Reader: Two Billion Dollars in Marijuana Taxes Since 2014? Where Did It Go?

Reader: Two Billion Dollars in Marijuana Taxes Since 2014? Where Did It Go?
Jacqueline Collins
Although the final total for marijuana sales in 2021 has yet to be released, the state reported that Colorado broke the record for cannabis taxes last year — and has collected over $2 billion since the first legal recreational sales began in January 2014.

Meanwhile, new figures from the Department of Revenue show that medical and recreational marijuana combined for $158.4 million in sales in November, pushing the 2021 total to just over $2.06 billion for the year — with one month left to be reported.

Even though the ultimate tallies aren't in, consumers aren't waiting to weigh in with their opinions, as evidenced by comments on the Westword Facebook page.

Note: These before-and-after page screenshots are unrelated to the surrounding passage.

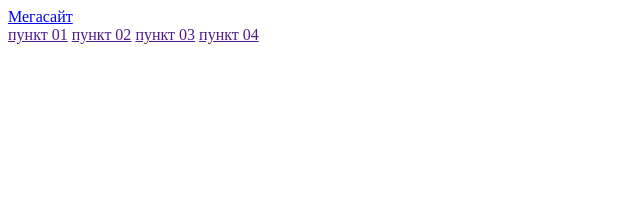
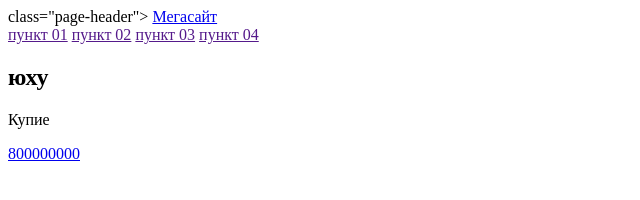
Before and after one commit to AlexTeneneva/epic-test-git, a plain HTML site: page index.html in a window 1280 px wide. Shown: the whole page, without its empty margins (0-640 px from the left). Drawn offline with Linux system fonts and the light colour scheme.

Commit message:
написал футер

```diff
--- a/css/style.css
+++ b/css/style.css
@@ -0,0 +1,3 @@
+.page-header {
+	display: block;
+}
--- a/index.html
+++ b/index.html
@@ -6,7 +6,7 @@
 	<link rel="stylesheet" href="">
 </head>
 <body>
-	<hgr class="page-header">
+	<header></header> class="page-header">
 		<a href="#" class="logo">Мегасайт</a>
 		<nav class="main-nav">
 			<nav>
@@ -16,6 +16,13 @@
 				<a href="">пункт 04</a>
 			</nav>
 		</nav>
-	</hgr>
+	</header>
+	<section class="promo">
+		<h1>юху</h1>
+		<p>Купие</p>
+	</section>
+	<footer class="page-footer">
+		<a href="tel:+70000000" class="phone">800000000</a>
+	</footer>
 </body>
 </html>
```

Says Randy:
 Two billion dollars! Man, does this government waste money. Think of the valuable things that money could have accomplished: cure homelessness, stop hunger, create better schools. Shame of them for wasting that windfall. Shame on all of them.
Adds Max: 
Yet we still can't get schools to stay open and can't plow the streets. Why am I paying effing taxes?
Wonders Derek: 
How much of that $$ went to law enforcement to kick in the doors and raid medical caregivers and patients?
Notes Jeannie:
And yet they continue to cry for more taxes on it.
Concludes Paul: 
Don't want no drug money. Just say no, Colorado.
What do you think about the tax rate on marijuana sales in Colorado? Where do you think that money should go? Post a comment or share your thoughts at [email protected]
KEEP WESTWORD FREE... Since we started Westword, it has been defined as the free, independent voice of Denver, and we'd like to keep it that way. With local media under siege, it's more important than ever for us to rally support behind funding our local journalism. You can help by participating in our "I Support" program, allowing us to keep offering readers access to our incisive coverage of local news, food and culture with no paywalls.